From the first urn to the second 4 balls are moved. From the second urn 2 balls are taken out.
a) What's the probability that 2 white balls are taken out from the second urn
b) What's the probability, if 2 white balls are taken out, that 2 white and 2 black balls are moved

Problem 4

X; F(x) = {0, x <= 0
{1/δ'λ^7, x ∈ [0,2]
{1, x >= L
a) F(λ) = ?
b) D(x) = ?
c) p(x > L)

#### romsek

Math Team
I think it's too likely that these are the actual problems from your test to just give you answers.

Sketch out some approaches to each problem and point out where you are stuck on each.

If you can't do at least this you probably deserve to fail your exam.

• whois1230

#### whois1230

Problem 1

Three six sided dice are thrown
a) What's the probability that 2 even and 1 uneven numbers come up
b) What's the probability that at least 2 even numbers come up
c) What's the probability that 2 sixes come up
d) What's the probability that more than or equal to 2 sixes come up

a) What's the probability that 2 even and 1 uneven numbers come up
111
112
113
114
115
116
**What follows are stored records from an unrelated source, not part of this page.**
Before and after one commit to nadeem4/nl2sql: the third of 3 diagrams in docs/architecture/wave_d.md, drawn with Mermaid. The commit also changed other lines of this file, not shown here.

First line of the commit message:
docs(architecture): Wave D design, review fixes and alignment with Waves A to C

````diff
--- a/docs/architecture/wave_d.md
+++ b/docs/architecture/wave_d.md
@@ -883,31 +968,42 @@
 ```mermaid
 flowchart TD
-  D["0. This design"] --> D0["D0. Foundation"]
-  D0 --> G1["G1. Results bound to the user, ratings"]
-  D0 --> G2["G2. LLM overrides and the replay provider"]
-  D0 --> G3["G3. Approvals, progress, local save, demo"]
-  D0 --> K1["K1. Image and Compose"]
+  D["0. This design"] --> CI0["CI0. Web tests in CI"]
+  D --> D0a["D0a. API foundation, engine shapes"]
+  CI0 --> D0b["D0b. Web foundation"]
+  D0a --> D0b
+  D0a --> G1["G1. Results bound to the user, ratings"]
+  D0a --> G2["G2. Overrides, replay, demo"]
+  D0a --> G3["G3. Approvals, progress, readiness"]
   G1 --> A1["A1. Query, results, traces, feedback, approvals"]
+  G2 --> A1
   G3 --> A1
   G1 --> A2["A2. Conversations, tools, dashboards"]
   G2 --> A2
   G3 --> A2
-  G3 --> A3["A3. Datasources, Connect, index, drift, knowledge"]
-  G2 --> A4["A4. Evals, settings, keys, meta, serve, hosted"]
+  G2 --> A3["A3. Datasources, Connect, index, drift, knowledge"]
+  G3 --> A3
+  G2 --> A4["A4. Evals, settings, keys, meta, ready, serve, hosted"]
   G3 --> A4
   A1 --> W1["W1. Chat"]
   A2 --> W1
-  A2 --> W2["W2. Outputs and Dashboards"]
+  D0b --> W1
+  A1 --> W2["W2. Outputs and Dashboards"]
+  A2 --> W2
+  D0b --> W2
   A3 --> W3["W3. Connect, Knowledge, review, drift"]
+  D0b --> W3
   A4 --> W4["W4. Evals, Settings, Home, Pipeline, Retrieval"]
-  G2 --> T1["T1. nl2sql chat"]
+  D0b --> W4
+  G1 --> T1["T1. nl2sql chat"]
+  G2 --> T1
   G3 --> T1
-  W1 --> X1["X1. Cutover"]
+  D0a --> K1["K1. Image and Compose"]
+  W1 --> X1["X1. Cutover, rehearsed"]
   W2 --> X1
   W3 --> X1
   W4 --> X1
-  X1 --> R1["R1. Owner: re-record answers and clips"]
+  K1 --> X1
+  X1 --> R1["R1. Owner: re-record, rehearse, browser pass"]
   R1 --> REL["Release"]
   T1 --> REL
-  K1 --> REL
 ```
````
122
123
124
125
126

132
133
134
135
136

142
143
144
145
146

152
153
154
155
156

162
163
164
165
166

222
223
224
225
226

233
234
235
236

244
245
246

255
256
266

333
334
335
336

343
344
345
346

355
356

366

444
445
446

455
456

466

555
556

566

666

b) What's the probability that at least 2 even numbers come up

67/29 = 2,310344827586207

c) What's the probability that 2 sixes come up

67/5 = 13,4

d) What's the probability that more than or equal to 2 sixes come up

67/6 = 11,16666666666667

#### romsek

Math Team
Hello, I need to learn how to solve problems similar to those I'm posting for my Probability and Statistics exam. Can you please explain to me which formulas I need to use to solve these problems?

Problem 1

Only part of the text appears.